“I attended the 2010 rallies every day just to collect the news. I had to monitor the evening speeches till five in the morning. I heard MPs ramble on senselessly and complained about it.” He says that he never posted hostile or impolite messages on his private Facebook page, “For the most part it was humour and verse; I write a lot of poetry. If I have a life beyond my jail term, I’ll write my story and post it on Facebook for sure.”
“I’m not angry with Banpodj for getting me into this situation. Everyone has the right to make his own decisions. I enjoyed listening to him because his programmes saved me the time needed to read books. Most importantly, the reports include very useful medical advice,” he says.
Tanitsak’s sister is concerned over his lung infection. Before he went to prison he was recovering and had regained his weight to nearly 90 kg, but is now back down to just over 60. He also finds it difficult to walk due to injuries from a leg broken in a motorcycle accident a few years ago. A pinched nerve from the accident still causes him to walk with a limp and he refuses an operation. His condition has steadily worsened from the day of his trial, when it was already difficult for him to walk.

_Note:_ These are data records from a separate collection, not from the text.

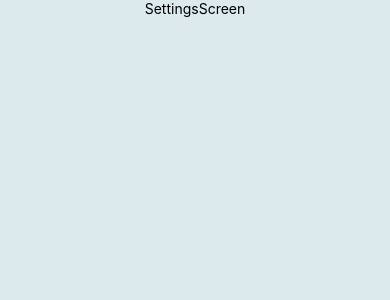
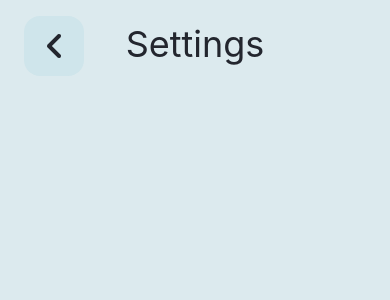
Before and after one commit to NicolasMilliard/PayClock, a React Native app: screen /Settings in a window 390 px wide. Shown: the top 300 px of the page. Built offline with nearby package versions, Linux system fonts and the light colour scheme.

Commit message:
Add IconTitle component

```diff
--- a/src/screens/Settings/SettingsScreen.tsx
+++ b/src/screens/Settings/SettingsScreen.tsx
@@ -1,13 +1,28 @@
 import { FC } from "react";
-import { SafeAreaView, Text } from "react-native";
+import { StyleSheet, SafeAreaView } from "react-native";
+import { useNavigation } from "@react-navigation/native";
 import styles from "../../styles/index";
 
+import IconTitle from "../../components/Titles/IconTitle/IconTitle";
+
 const SettingsScreen: FC = () => {
+  const navigation = useNavigation();
+
+  const handleGoBack = () => {
+    navigation.goBack();
+  };
+
   return (
     <SafeAreaView style={styles.container}>
-      <Text>SettingsScreen</Text>
+      <IconTitle
+        imageSource={require("../../../assets/icons/go_back/go_back.png")}
+        customFunc={handleGoBack}
+        text="Settings"
+      />
     </SafeAreaView>
   );
 };
 
+const localStyles = StyleSheet.create({});
+
 export default SettingsScreen;
```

Asked about conditions in prison, he says that because the food isn’t very good he doesn’t want to eat and takes only one meal a day. Because of his poor health he has requested exemptions from work. “Mostly, I’m a Nak Prok Buddha in prison.” A visiting friend asked what he meant, “I lie down at night,” he said, “And when I get up I’m like the Nak Prok image because it’s like somebody’s foot is always pressing on my head,” laughing.